## TASK REQUIREMENTS
Could you repeat the listing below exactly while leaving its pictures behind?

================================

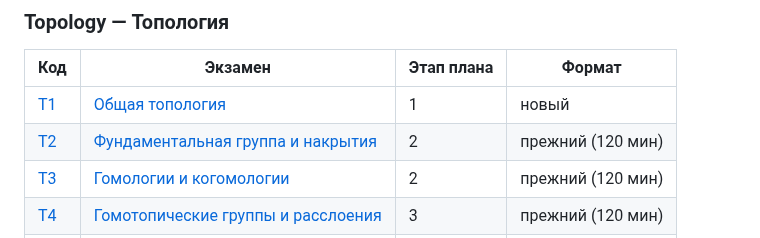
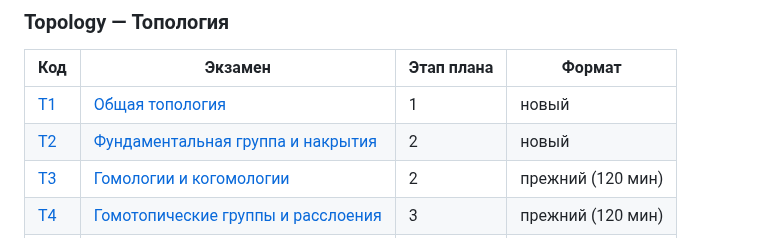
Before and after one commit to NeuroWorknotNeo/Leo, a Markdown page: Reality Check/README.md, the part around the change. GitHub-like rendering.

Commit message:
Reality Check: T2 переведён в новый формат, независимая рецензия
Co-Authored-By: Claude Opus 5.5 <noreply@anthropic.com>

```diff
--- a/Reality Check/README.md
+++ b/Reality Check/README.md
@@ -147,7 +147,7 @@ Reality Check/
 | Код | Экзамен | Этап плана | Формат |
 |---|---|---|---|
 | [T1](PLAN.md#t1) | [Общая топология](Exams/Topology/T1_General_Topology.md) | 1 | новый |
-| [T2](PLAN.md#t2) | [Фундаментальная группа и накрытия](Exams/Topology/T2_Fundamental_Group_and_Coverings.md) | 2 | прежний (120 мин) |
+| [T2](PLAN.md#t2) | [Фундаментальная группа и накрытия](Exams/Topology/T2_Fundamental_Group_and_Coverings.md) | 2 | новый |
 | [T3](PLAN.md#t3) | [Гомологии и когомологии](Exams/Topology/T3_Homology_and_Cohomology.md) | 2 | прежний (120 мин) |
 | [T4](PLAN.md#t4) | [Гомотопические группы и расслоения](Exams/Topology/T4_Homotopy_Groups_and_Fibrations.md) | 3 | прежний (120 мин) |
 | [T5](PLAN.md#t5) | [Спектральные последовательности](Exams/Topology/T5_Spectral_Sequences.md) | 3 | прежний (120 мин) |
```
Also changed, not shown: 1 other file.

================================

## ANSWER BELOW
Before and after one commit to NeuroWorknotNeo/Leo, a Markdown page: Reality Check/README.md, the part around the change. GitHub-like rendering.

Commit message:
Reality Check: T2 переведён в новый формат, независимая рецензия
Co-Authored-By: Claude Opus 5.5 <noreply@anthropic.com>

```diff
--- a/Reality Check/README.md
+++ b/Reality Check/README.md
@@ -147,7 +147,7 @@ Reality Check/
 | Код | Экзамен | Этап плана | Формат |
 |---|---|---|---|
 | [T1](PLAN.md#t1) | [Общая топология](Exams/Topology/T1_General_Topology.md) | 1 | новый |
-| [T2](PLAN.md#t2) | [Фундаментальная группа и накрытия](Exams/Topology/T2_Fundamental_Group_and_Coverings.md) | 2 | прежний (120 мин) |
+| [T2](PLAN.md#t2) | [Фундаментальная группа и накрытия](Exams/Topology/T2_Fundamental_Group_and_Coverings.md) | 2 | новый |
 | [T3](PLAN.md#t3) | [Гомологии и когомологии](Exams/Topology/T3_Homology_and_Cohomology.md) | 2 | прежний (120 мин) |
 | [T4](PLAN.md#t4) | [Гомотопические группы и расслоения](Exams/Topology/T4_Homotopy_Groups_and_Fibrations.md) | 3 | прежний (120 мин) |
 | [T5](PLAN.md#t5) | [Спектральные последовательности](Exams/Topology/T5_Spectral_Sequences.md) | 3 | прежний (120 мин) |
```
Also changed, not shown: 1 other file.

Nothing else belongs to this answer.